“Dear Family, Sorry you can’t be here,” says one of the signs. Another reads, “June & Sharon,

We are eating well & playing lots of games. I love you.” Several of the signs express the residents’ hopes that loved ones are staying healthy during the coronavirus epidemic.

“A lot of our residents have family who used to visit every day,” said Quail Garden activity director Natalie Avery. “We also have 35 volunteers who come here regularly, including some who bring their therapy dogs. Our residents miss them. This was a heartfelt way for our residents to reach out and let people know they are okay.”

Quail Garden administrator Alicia Peacock came up with the idea for the signs because many of the residents were worried about not being able to see their friends and family members, Avery said. The residents started making the poster board signs last Thursday, and the signs went up Friday afternoon. The care facility occupies the old St. Paul’s Hospital building built in 1927, in a residential area near downtown Livermore.

Since then, Avery said, dozens of people have stopped to take pictures. “It’s really amazing. There are hundreds of pictures of our signs on Facebook now.”

So many signs have popped up that staff had to dig out old walkers and wheelchairs to hang them on, she said. One Quail Garden resident also suggested hanging a sign on a side gate used by the staff to let them know how much they are appreciated. It reads, “We (heart) our essential care providers.”

Twenty-two elderly residents live at the assisted living facility, many with long-term medical issues, which places them among the most at-risk of serious complications or death if they become infected by the coronavirus. Although family members and dozens of volunteers no longer are allowed into the facility, about 15 cooks, care providers, and other staff still attend to their needs.

Avery said all – residents and staff — are having to learn new routines because of the coronavirus pandemic. For example, residents are learning to wipe down telephones and other shared equipment with an antiseptic after every use. Quail Garden is taking the temperature of all staff members at the beginning of every shift. Avery said many of the residents have also learned to hold video chats with their families.

“A lot of our residents say they have gone through bad times before, but never anything like this,” Avery said. “It’s scary. They’re scared. We turn off the television during lunch just to give everybody a break from the news. But the worst is not being able to visit with their families.”
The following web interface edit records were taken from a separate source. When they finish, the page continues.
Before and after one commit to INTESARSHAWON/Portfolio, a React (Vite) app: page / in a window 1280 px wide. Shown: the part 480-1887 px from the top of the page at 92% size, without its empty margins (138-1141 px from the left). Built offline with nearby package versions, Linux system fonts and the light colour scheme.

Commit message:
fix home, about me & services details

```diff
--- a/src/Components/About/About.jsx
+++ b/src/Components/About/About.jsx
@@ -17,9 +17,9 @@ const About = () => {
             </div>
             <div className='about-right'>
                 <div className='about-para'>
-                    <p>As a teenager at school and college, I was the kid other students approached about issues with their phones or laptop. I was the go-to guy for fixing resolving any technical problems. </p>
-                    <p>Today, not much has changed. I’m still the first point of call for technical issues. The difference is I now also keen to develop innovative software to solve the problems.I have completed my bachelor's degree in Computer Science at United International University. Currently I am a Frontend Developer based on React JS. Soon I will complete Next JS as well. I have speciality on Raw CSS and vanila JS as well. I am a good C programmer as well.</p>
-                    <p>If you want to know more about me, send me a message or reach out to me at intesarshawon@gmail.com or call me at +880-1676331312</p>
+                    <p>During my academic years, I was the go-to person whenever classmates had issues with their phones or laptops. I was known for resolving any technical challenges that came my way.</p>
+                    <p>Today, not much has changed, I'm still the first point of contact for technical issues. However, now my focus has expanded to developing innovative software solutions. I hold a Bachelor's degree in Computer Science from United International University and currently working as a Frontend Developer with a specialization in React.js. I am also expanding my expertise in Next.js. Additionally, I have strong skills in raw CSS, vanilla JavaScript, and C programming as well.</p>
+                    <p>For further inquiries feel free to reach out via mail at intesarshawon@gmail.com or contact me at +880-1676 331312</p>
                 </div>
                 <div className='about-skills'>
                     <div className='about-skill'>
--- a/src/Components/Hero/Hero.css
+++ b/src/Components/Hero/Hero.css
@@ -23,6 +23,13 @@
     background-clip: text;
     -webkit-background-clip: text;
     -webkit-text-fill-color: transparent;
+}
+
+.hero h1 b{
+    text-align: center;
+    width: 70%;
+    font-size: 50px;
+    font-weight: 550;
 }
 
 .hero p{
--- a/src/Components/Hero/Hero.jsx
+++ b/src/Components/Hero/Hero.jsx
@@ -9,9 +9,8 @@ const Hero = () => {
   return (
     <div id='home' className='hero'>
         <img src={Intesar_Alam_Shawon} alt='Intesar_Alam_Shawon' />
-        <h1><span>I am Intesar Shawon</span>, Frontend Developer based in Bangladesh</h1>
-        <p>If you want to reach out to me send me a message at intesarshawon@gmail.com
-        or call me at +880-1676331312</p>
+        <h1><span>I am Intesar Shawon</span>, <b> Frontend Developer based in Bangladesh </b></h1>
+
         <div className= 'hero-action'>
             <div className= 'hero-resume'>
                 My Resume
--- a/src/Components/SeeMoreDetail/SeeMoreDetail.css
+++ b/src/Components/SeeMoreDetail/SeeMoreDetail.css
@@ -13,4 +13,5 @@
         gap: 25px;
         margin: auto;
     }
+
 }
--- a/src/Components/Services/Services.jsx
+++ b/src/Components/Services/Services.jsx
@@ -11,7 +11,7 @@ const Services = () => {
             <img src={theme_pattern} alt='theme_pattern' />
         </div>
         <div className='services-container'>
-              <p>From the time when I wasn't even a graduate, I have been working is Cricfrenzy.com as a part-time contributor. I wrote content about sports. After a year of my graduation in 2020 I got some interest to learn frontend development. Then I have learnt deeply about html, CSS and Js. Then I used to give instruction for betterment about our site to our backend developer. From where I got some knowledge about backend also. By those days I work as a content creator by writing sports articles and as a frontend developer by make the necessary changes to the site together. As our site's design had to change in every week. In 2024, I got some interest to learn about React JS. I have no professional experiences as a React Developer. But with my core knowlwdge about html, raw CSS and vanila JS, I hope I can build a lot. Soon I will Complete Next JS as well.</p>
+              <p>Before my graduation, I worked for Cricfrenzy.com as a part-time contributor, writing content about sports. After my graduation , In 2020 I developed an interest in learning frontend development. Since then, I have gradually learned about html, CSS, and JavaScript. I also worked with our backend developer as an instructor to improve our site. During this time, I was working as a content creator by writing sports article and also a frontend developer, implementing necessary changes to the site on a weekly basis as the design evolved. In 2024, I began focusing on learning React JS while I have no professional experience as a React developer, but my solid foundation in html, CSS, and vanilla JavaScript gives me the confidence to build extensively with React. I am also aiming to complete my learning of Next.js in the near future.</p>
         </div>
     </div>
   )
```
As one sign addressed to Vicky says, “I love you and miss you. I wish I could see you every day. Please stay healthy and safe. I’ll see you soon.”